[Records from a data source]
○ ○ ○ ○ ○ ○ ○

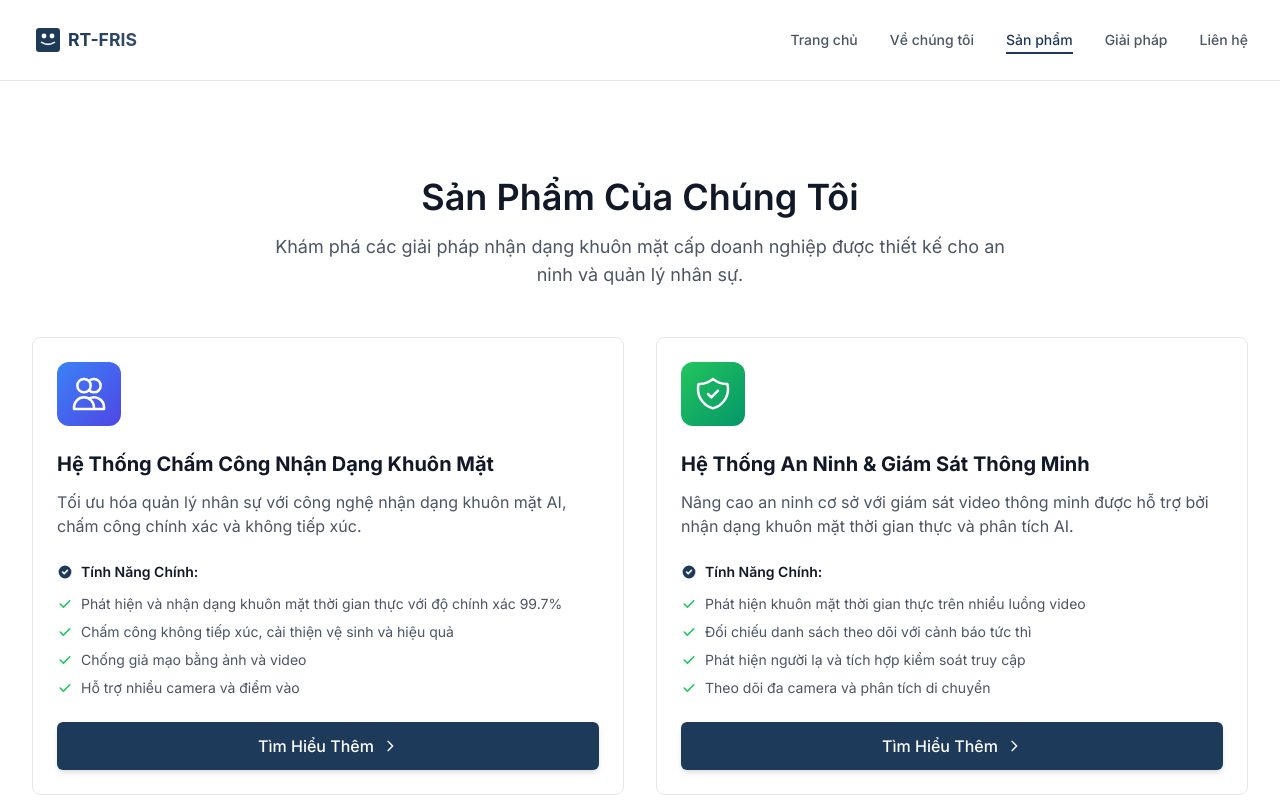
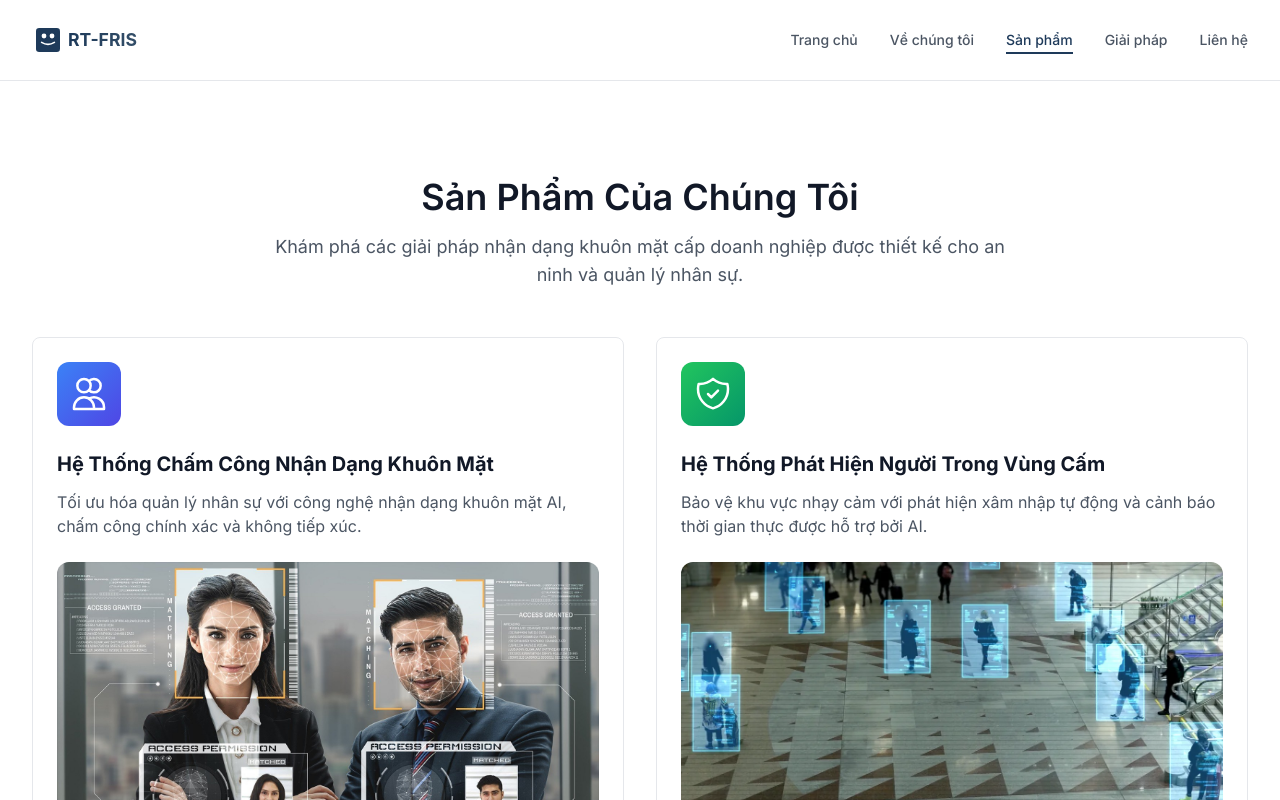
Before and after one commit to ManhDuy0302/FRST, a React (Vite) app: page /products in a window 1280 px wide. Shown: the top 800 px of the page. Built offline with nearby package versions, Linux system fonts and the light colour scheme.

Commit message:
fix images

```diff
--- a/src/components/products/ProductCard.tsx
+++ b/src/components/products/ProductCard.tsx
@@ -45,6 +45,16 @@
                 {product.shortDescription}
             </p>
 
+            {product.image && (
+                <div className="mb-6 overflow-hidden rounded-xl bg-gray-100 aspect-video">
+                    <img
+                        src={product.image}
+                        alt={product.name}
+                        className="w-full h-full object-cover transition-transform duration-500 group-hover:scale-105"
+                    />
+                </div>
+            )}
+
             <div className="mb-6">
                 <h4 className="text-sm font-semibold text-gray-900 mb-3 flex items-center">
                     <svg className="w-4 h-4 mr-2 text-navy-900" fill="currentColor" viewBox="0 0 20 20">
--- a/src/components/products/ProductDetail.tsx
+++ b/src/components/products/ProductDetail.tsx
@@ -64,9 +64,18 @@
                                 </p>
                             </div>
                         </div>
-                        <p className="text-gray-600 leading-relaxed text-lg">
+                        <p className="text-gray-600 leading-relaxed text-lg mb-8">
                             {product.fullDescription}
                         </p>
+                        {product.image && (
+                            <div className="rounded-2xl overflow-hidden shadow-2xl bg-gray-100 mb-4 aspect-video lg:aspect-auto">
+                                <img
+                                    src={product.image}
+                                    alt={product.name}
+                                    className="w-full h-full object-cover"
+                                />
+                            </div>
+                        )}
                     </div>
 
                     {/* Quick CTA */}
--- a/src/data/products.ts
+++ b/src/data/products.ts
@@ -35,40 +35,42 @@
             { label: 'Nhiệt độ hoạt động', value: '-10°C đến 50°C' },
             { label: 'Tích hợp', value: 'REST API, SDK có sẵn' }
         ],
-        icon: 'attendance'
+        icon: 'attendance',
+        image: '/media/images/image_frs.png'
     },
     {
-        id: 'smart-security-surveillance',
-        name: 'Hệ Thống An Ninh & Giám Sát Thông Minh',
-        shortDescription: 'Nâng cao an ninh cơ sở với giám sát video thông minh được hỗ trợ bởi nhận dạng khuôn mặt thời gian thực và phân tích AI.',
-        fullDescription: 'Hệ thống An ninh & Giám sát Thông minh của chúng tôi biến đổi hạ tầng CCTV truyền thống thành mạng lưới an ninh thông minh. Hệ thống tận dụng thị giác máy tính và học sâu để phát hiện, theo dõi và xác định cá nhân trong thời gian thực, cho phép các biện pháp an ninh chủ động và phản ứng sự cố nhanh chóng. Lý tưởng cho cơ sở doanh nghiệp, tòa nhà chính phủ, sân bay và các khu vực an ninh cao.',
+        id: 'restricted-area-detection',
+        name: 'Hệ Thống Phát Hiện Người Trong Vùng Cấm',
+        shortDescription: 'Bảo vệ khu vực nhạy cảm với phát hiện xâm nhập tự động và cảnh báo thời gian thực được hỗ trợ bởi AI.',
+        fullDescription: 'Hệ thống Phát Hiện Người Trong Vùng Cấm của chúng tôi cung cấp giải pháp an ninh tiên tiến để giám sát và bảo vệ các khu vực hạn chế. Sử dụng công nghệ thị giác máy tính và học sâu, hệ thống tự động phát hiện sự hiện diện của con người trong các vùng được định nghĩa là cấm và kích hoạt cảnh báo tức thì. Lý tưởng cho nhà máy, khu công nghiệp, công trường xây dựng, và các khu vực nguy hiểm cần kiểm soát truy cập nghiêm ngặt.',
         features: [
-            'Phát hiện khuôn mặt thời gian thực trên nhiều luồng video',
-            'Đối chiếu danh sách theo dõi với cảnh báo tức thì',
-            'Phát hiện người lạ và tích hợp kiểm soát truy cập',
-            'Theo dõi đa camera và phân tích di chuyển',
-            'Tìm kiếm lịch sử theo khuôn mặt trên tất cả bản ghi',
-            'Phân tích hành vi để phát hiện hoạt động đáng ngờ',
-            'Tích hợp với hạ tầng CCTV hiện có',
-            'Tùy chọn triển khai đám mây và tại chỗ'
+            'Phát hiện người trong thời gian thực với độ chính xác cao',
+            'Định nghĩa vùng cấm linh hoạt trên video',
+            'Cảnh báo tức thì qua nhiều kênh (âm thanh, email, SMS, app)',
+            'Ghi lại video tự động khi phát hiện xâm nhập',
+            'Hoạt động 24/7 trong mọi điều kiện ánh sáng',
+            'Phân biệt người và vật thể để giảm cảnh báo sai',
+            'Tích hợp với hệ thống CCTV và kiểm soát truy cập hiện có',
+            'Dashboard giám sát tập trung cho nhiều vị trí'
         ],
         benefits: [
-            'Phát hiện và ngăn chặn mối đe dọa chủ động',
-            'Giảm 90% thời gian phản ứng an ninh',
-            'Nâng cao độ chính xác kiểm soát truy cập',
-            'Hỗ trợ điều tra pháp y với tìm kiếm khuôn mặt',
-            'Tối ưu hóa bố trí nhân viên an ninh',
-            'Duy trì tuân thủ quy định an ninh'
+            'Ngăn ngừa tai nạn lao động và xâm nhập trái phép',
+            'Giảm 95% thời gian phản ứng với sự cố',
+            'Tuân thủ quy định an toàn lao động',
+            'Giảm chi phí nhân lực giám sát an ninh',
+            'Bảo vệ tài sản và thiết bị quan trọng',
+            'Lưu trữ bằng chứng pháp lý cho điều tra'
         ],
         specifications: [
-            { label: 'Xử lý video', value: 'Đến 64 luồng đồng thời' },
-            { label: 'Phạm vi phát hiện', value: 'Đến 50 mét' },
-            { label: 'Dung lượng danh sách', value: 'Đến 1,000,000 khuôn mặt' },
-            { label: 'Độ trễ cảnh báo', value: '< 1 giây' },
-            { label: 'Định dạng video', value: 'H.264, H.265, MJPEG' },
-            { label: 'Tích hợp', value: 'ONVIF, REST API, RTSP' }
+            { label: 'Xử lý video', value: 'Đến 32 luồng đồng thời' },
+            { label: 'Độ chính xác phát hiện', value: '98.5%' },
+            { label: 'Thời gian phản ứng', value: '< 0.3 giây' },
+            { label: 'Hỗ trợ camera', value: 'Camera IP, Camera analog (qua DVR/NVR)' },
+            { label: 'Điều kiện hoạt động', value: 'Ban ngày, ban đêm, điều kiện thời tiết khắc nghiệt' },
+            { label: 'Tích hợp', value: 'REST API, Webhook, ONVIF, RTSP' }
         ],
-        icon: 'security'
+        icon: 'security',
+        image: '/media/images/savety.png'
     }
 ];
 
--- a/src/types/index.ts
+++ b/src/types/index.ts
@@ -13,6 +13,7 @@
         value: string;
     }[];
     icon: 'attendance' | 'security';
+    image?: string;
 }
 
 /**
```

○ ○ ○ ○ ○ ○ ○

ACTIVITY | Look through the data above for the word "RTSP". Report each line where it occurs.

EXERCISE RESULT |
-            { label: 'Tích hợp', value: 'ONVIF, REST API, RTSP' }
+            { label: 'Tích hợp', value: 'REST API, Webhook, ONVIF, RTSP' }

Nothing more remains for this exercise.